Two participant categories, home school families and adults, are unaffected by the school year calendar (and, of course, school-based participants have the option of also doing their exercises at home or library). Through the end of August into the beginning of September, a family came to one of our library branches to restart the Fast ForWord exercises for their home-schooled child. To encourage the family and to coach the child, we arranged for multiple sessions where I could sit with the child and listen in using a y-adapter. In this way both the child and family built confidence in being able to continue working independent of my involvement, yet knowing I will be available for them as needed along with our trained librarian. Each of our branch managers (Fairplay, Bailey, Guffey, and Lake George) attended the January training session for Fast ForWord and Reading Assistant in order to be equipped to assist our participants.

Fall semester began after mid-August and I wanted to give our teachers time to settle into their routines with their new students before I reached out to them. Surprisingly, on the first day of school two teachers from Deer Creek Elementary emailed me right away to begin planning how their students could participate in Fast ForWord. Since then two more teachers from Edith Teter Elementary have been working with me to plan their participation in Fast ForWord!

Another challenge here in our rural setting is broadband capacity. Fortunately, Park County is on the leading-edge of actively participating in the initiative to improve connectivity across our 2,166 square mile expanse. One of our commissioners serves on the state Broadband Initiative as well as spearheading the Park County work to have fiber at most of our anchor institutions by 2017. As library manager, I serve on the Park County Broadband Advisory Board since our library branches are anchors institutions and community hubs. If our participants do not have adequate connectivity to do their Fast ForWord exercises at home, our schools and libraries have the capacity to serve them. One of our library branches will become a Carrier Neutral Facility in this effort. Park County’s collaborative efforts in solving broadband infrastructure problems exemplify the creative problem solving skills rural communities exhibit in addressing our challenges. Just as Fast ForWord addresses the underpinnings of literacy by improving literacy and cognitive skills, the Broadband Initiative is creating the infrastructure necessary for even more people to be able to access their online world.

In addition to reaching out to our schools, home school families, and community organizations, I presented our library service delivery model for brain exercises to the international library community in June with an online session through Library 2.016. In October I will present to a 13-state conference what the Donegan Burns Foundation has made possible here in Park County and challenging my fellow librarians to replicate our efforts in their own communities.
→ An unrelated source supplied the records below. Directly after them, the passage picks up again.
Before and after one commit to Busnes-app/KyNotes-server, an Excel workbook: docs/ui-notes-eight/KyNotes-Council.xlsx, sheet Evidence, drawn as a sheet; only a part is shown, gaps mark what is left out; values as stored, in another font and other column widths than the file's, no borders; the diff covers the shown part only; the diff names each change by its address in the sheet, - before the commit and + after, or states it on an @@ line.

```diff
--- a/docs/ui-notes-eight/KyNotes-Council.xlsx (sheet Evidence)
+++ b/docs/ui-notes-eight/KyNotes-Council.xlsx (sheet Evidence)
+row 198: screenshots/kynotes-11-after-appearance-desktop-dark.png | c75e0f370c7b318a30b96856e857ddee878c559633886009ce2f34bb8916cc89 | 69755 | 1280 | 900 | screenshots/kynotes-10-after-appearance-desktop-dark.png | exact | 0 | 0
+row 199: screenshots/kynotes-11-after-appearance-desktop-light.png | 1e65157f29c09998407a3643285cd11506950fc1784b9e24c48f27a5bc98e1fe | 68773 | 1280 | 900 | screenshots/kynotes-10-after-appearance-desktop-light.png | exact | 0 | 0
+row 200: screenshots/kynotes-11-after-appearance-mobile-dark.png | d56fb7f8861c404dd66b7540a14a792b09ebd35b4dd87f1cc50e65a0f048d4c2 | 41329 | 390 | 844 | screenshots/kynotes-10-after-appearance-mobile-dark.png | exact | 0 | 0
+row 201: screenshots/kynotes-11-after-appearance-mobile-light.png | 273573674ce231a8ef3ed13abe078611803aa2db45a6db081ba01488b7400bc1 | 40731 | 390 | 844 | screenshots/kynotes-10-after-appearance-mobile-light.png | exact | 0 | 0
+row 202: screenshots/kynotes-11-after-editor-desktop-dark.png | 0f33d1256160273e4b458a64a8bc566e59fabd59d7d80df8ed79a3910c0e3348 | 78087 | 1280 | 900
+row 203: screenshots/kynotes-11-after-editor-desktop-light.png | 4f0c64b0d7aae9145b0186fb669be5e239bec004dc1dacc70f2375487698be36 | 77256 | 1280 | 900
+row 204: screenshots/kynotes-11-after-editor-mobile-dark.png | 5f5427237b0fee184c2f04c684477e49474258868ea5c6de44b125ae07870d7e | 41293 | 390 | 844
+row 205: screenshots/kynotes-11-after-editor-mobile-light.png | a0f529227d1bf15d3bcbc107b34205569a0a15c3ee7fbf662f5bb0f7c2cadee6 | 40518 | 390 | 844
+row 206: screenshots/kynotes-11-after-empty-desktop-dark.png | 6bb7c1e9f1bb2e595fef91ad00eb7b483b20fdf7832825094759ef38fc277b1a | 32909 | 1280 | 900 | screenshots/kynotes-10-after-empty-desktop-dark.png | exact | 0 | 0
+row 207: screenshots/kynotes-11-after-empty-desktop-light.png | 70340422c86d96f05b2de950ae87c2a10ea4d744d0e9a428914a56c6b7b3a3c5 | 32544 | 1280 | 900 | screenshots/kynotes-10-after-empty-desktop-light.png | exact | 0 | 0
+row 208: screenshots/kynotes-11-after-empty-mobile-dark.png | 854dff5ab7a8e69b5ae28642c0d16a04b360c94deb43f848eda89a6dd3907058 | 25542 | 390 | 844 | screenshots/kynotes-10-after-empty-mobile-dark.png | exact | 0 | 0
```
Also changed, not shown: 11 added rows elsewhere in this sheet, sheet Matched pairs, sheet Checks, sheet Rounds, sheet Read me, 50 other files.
We have nearly 200 registered potential participants today.

While we were not successful in obtaining Federal funding to help us acquire a perpetual site license ensuring sustainability of Fast ForWord for Park County this year, I will attend a funding roundtable (Rural Philanthropy Days) this morning to introduce myself and our need to ensure sustainability of these valuable Fast ForWord exercises for our rural community.

In closing and with gratitude for the Donegan Burns Foundation funding a 1-yr (2016) site license for Fast ForWord (all funding paid the site license fee), please enjoy the letter from one of the Deer Creek Elementary teachers, the photo of some of her students engaged in Fast ForWord, and the photo of one of our home-schooled children working at the library.


Respectfully submitted with hope for renewal,
Pat Shepard Sohmer, Park County Public Library Manager








Categorized: In The News